Your instructions: Look through the listing below, find every line with the string "gradient", and copy it.

Material for the task:

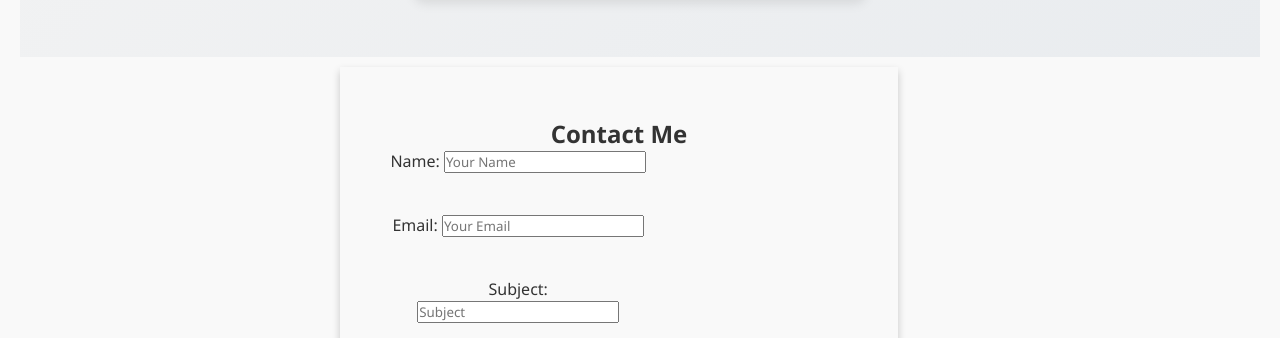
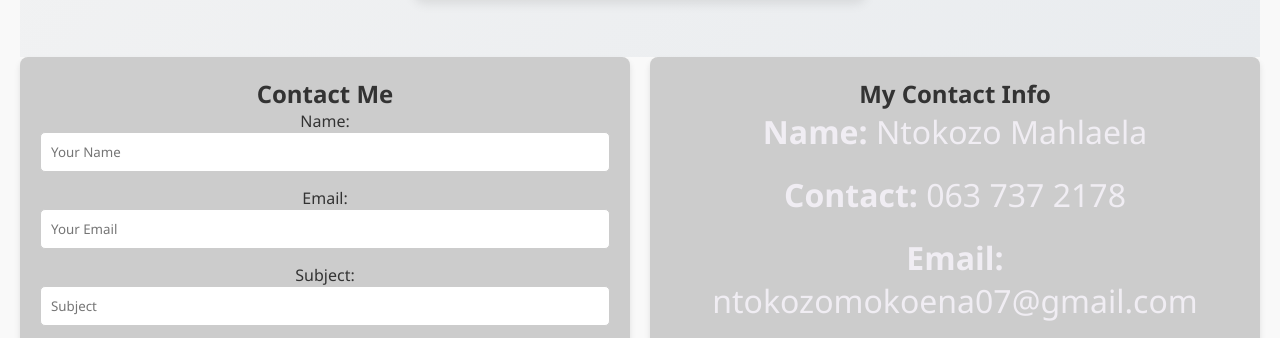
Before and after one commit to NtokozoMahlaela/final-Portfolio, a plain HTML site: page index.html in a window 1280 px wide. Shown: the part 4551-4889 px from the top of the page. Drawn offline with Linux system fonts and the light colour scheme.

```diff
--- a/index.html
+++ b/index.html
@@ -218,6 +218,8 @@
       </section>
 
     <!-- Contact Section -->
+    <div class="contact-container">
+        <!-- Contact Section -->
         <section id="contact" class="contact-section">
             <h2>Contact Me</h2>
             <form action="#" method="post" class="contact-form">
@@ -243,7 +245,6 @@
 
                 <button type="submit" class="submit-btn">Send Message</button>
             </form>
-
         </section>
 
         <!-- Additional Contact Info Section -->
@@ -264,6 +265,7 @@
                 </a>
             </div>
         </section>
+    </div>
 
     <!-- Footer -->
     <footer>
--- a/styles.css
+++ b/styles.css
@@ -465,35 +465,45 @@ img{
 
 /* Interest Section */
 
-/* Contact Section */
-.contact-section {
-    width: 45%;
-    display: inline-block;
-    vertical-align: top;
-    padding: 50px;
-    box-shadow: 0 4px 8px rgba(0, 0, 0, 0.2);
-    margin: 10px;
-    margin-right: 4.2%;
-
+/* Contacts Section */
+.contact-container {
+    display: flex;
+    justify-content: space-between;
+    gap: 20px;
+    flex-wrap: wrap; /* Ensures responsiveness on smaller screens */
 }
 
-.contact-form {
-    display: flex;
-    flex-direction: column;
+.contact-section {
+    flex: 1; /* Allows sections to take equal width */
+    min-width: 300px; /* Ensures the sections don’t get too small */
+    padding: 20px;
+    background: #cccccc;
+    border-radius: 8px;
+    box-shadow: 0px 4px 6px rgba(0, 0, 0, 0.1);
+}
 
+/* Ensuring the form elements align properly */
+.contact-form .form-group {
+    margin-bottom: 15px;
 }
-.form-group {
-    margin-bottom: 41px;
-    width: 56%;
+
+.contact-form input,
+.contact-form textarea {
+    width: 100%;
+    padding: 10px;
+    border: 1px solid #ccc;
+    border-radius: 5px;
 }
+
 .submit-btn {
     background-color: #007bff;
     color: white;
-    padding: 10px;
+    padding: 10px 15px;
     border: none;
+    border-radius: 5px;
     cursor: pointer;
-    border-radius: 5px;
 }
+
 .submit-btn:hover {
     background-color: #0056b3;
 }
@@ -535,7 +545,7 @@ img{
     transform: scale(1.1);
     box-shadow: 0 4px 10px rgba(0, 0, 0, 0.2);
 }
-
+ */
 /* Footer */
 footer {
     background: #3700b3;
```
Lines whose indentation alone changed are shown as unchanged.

...

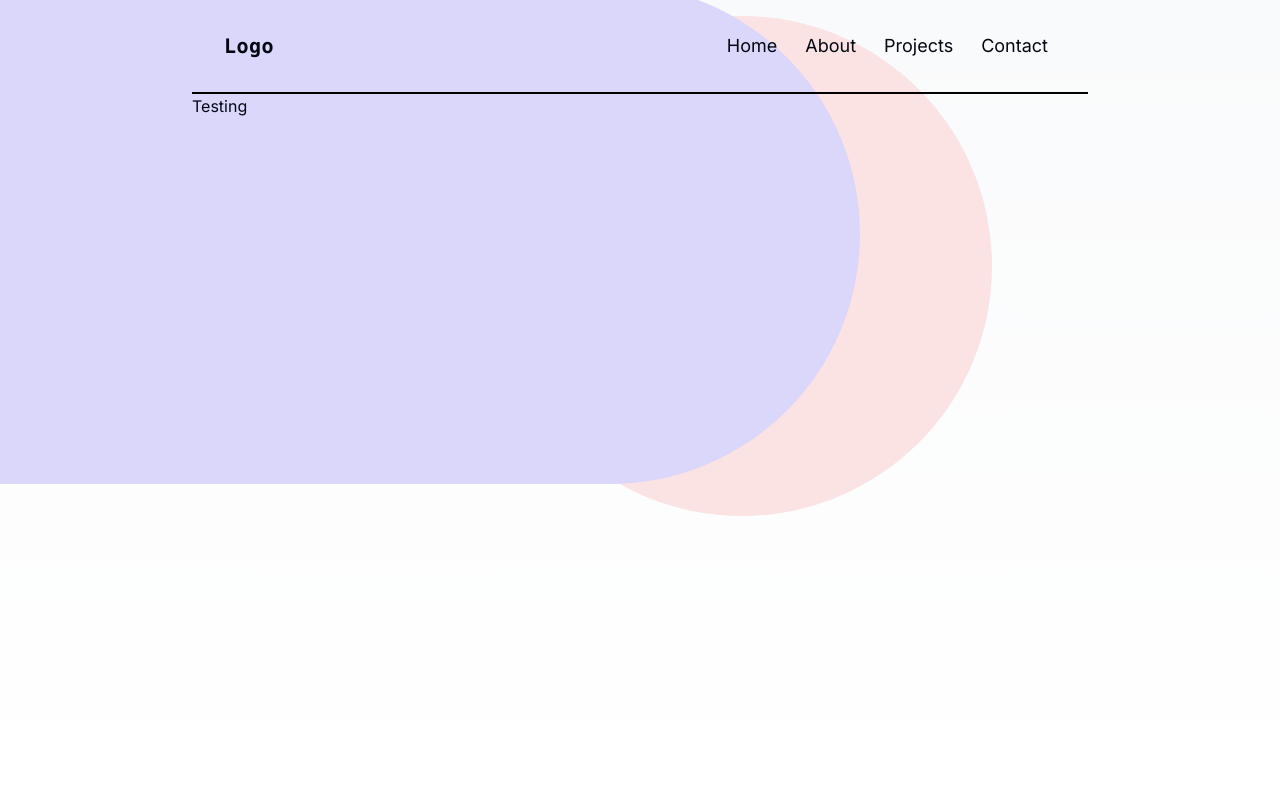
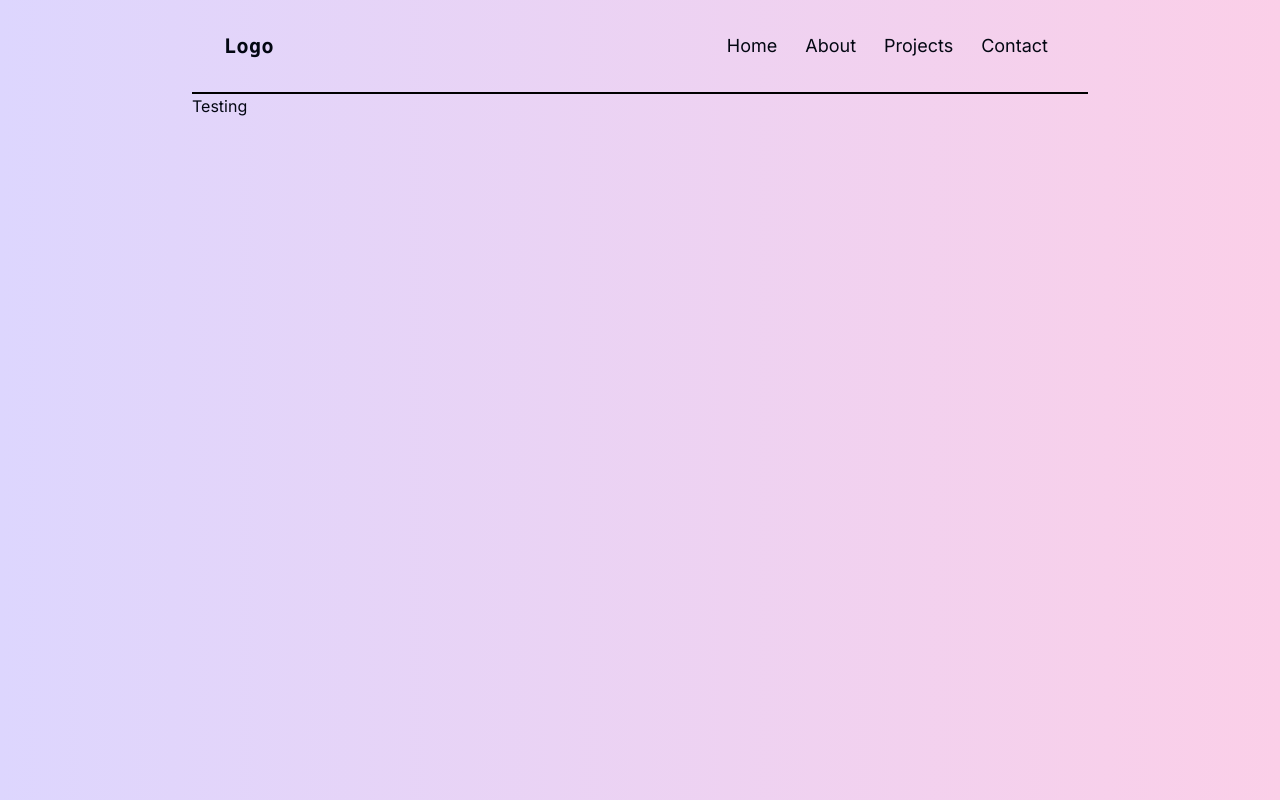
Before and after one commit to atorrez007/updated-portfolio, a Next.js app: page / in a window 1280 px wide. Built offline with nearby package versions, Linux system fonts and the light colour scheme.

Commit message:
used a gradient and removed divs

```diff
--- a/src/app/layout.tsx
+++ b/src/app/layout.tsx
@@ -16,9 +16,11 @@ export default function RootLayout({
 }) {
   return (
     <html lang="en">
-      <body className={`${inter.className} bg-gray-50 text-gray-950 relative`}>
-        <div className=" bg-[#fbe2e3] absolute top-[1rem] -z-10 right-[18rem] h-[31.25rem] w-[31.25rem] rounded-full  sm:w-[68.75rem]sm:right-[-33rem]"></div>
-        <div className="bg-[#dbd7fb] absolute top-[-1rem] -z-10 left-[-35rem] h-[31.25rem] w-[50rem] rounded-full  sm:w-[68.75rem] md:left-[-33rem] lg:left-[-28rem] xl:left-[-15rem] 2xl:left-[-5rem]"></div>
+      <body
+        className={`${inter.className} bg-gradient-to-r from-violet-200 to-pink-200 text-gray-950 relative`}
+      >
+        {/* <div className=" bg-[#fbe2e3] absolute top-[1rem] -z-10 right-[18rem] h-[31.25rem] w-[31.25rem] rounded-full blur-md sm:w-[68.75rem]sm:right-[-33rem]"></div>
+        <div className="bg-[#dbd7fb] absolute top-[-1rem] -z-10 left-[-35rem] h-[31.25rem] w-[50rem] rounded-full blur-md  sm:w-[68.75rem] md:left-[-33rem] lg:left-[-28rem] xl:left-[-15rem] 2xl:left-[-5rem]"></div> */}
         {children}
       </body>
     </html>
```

Reply:
used a gradient and removed divs
+        className={`${inter.className} bg-gradient-to-r from-violet-200 to-pink-200 text-gray-950 relative`}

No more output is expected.